Dataset entries:
• • • •
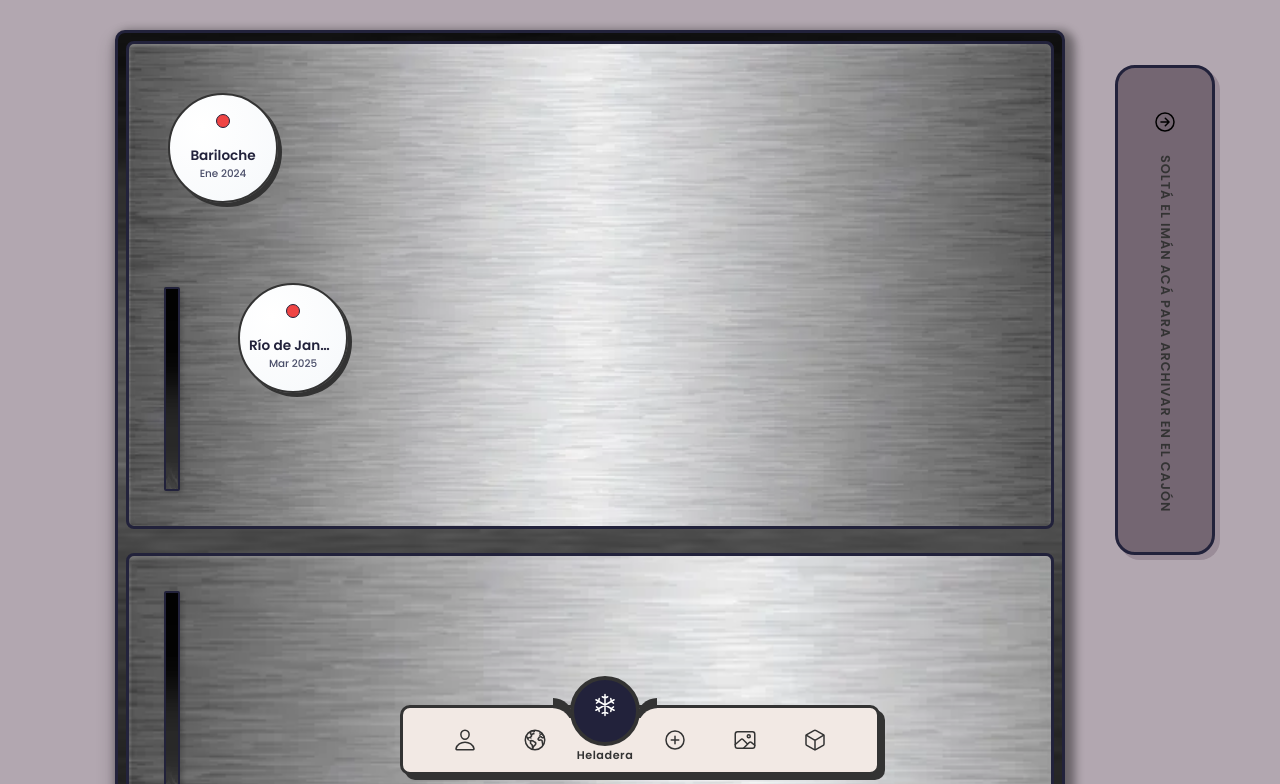
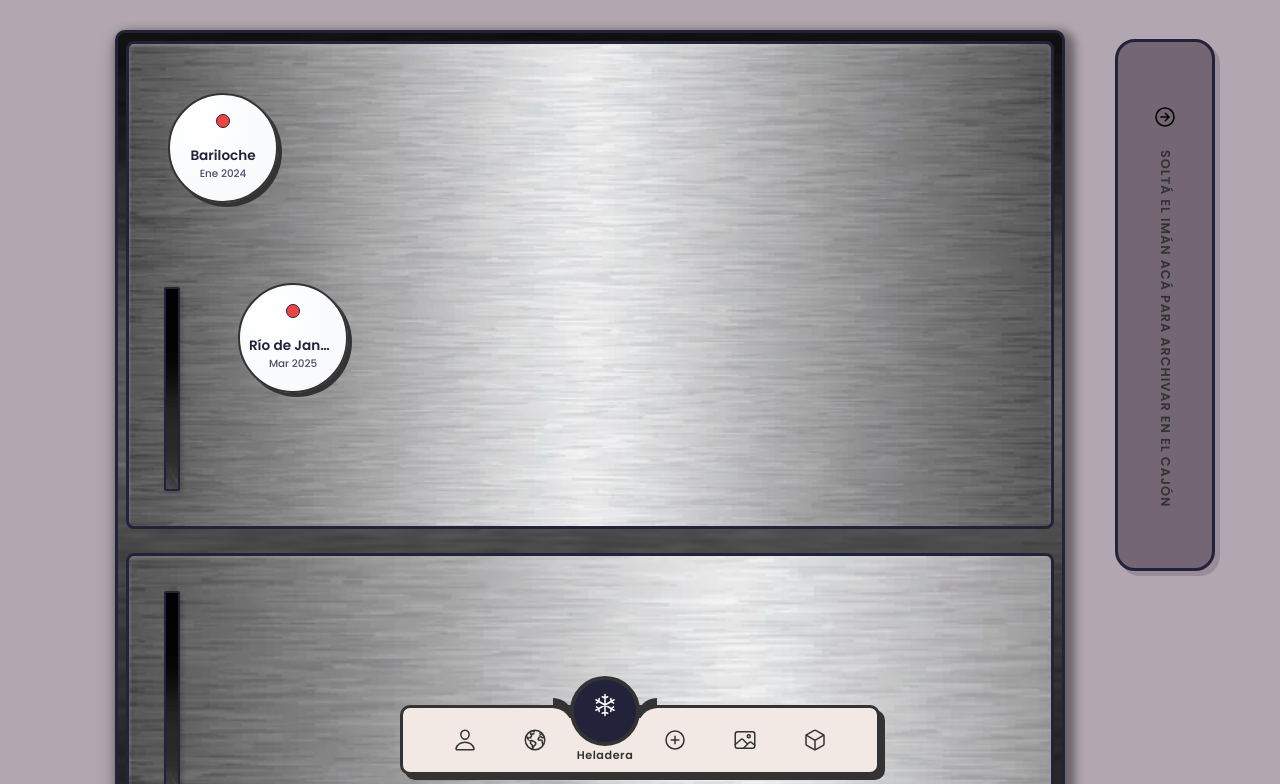
Before and after one commit to agus-enc/TP-Final-IDS-Icebox, a Flask app: page /heladera in a window 1280 px wide. Shown: the top 784 px of the page. Run offline with Flask 3, Linux system fonts and the light colour scheme; the visitor is signed in with stand-in values (Sample User, id 1).

Commit message:
Cambio en la animación de la gaveta de la heladera

```diff
--- a/frontend/static/css/heladera.css
+++ b/frontend/static/css/heladera.css
@@ -123,9 +123,9 @@ html, body {
    ========================================================================= */
 .gaveta-guardar {
     width: 100px;
-    height: 35%;
+    height: 38%;
     position: relative;
-    bottom: 420px;
+    bottom: 425px;
     right: -50px;
     flex-shrink: 0;
 
@@ -144,9 +144,10 @@ html, body {
 }
 
 .gaveta-guardar.active {
+    width: 115px;
     background-color: #e95f5f;
     border-color: #22223B;
-    transform: scale(1.05) translateY(-5px);
+    transform: scale(1.001) translateY(-3px);
 }
 
 .gaveta-guardar.active .gaveta-icono {
```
• • • •
**Work required**
What is needed is every entry above, repeated exactly, with the pictures dropped.

**Reply**
Before and after one commit to agus-enc/TP-Final-IDS-Icebox, a Flask app: page /heladera in a window 1280 px wide. Shown: the top 784 px of the page. Run offline with Flask 3, Linux system fonts and the light colour scheme; the visitor is signed in with stand-in values (Sample User, id 1).

Commit message:
Cambio en la animación de la gaveta de la heladera

```diff
--- a/frontend/static/css/heladera.css
+++ b/frontend/static/css/heladera.css
@@ -123,9 +123,9 @@ html, body {
    ========================================================================= */
 .gaveta-guardar {
     width: 100px;
-    height: 35%;
+    height: 38%;
     position: relative;
-    bottom: 420px;
+    bottom: 425px;
     right: -50px;
     flex-shrink: 0;
 
@@ -144,9 +144,10 @@ html, body {
 }
 
 .gaveta-guardar.active {
+    width: 115px;
     background-color: #e95f5f;
     border-color: #22223B;
-    transform: scale(1.05) translateY(-5px);
+    transform: scale(1.001) translateY(-3px);
 }
 
 .gaveta-guardar.active .gaveta-icono {
```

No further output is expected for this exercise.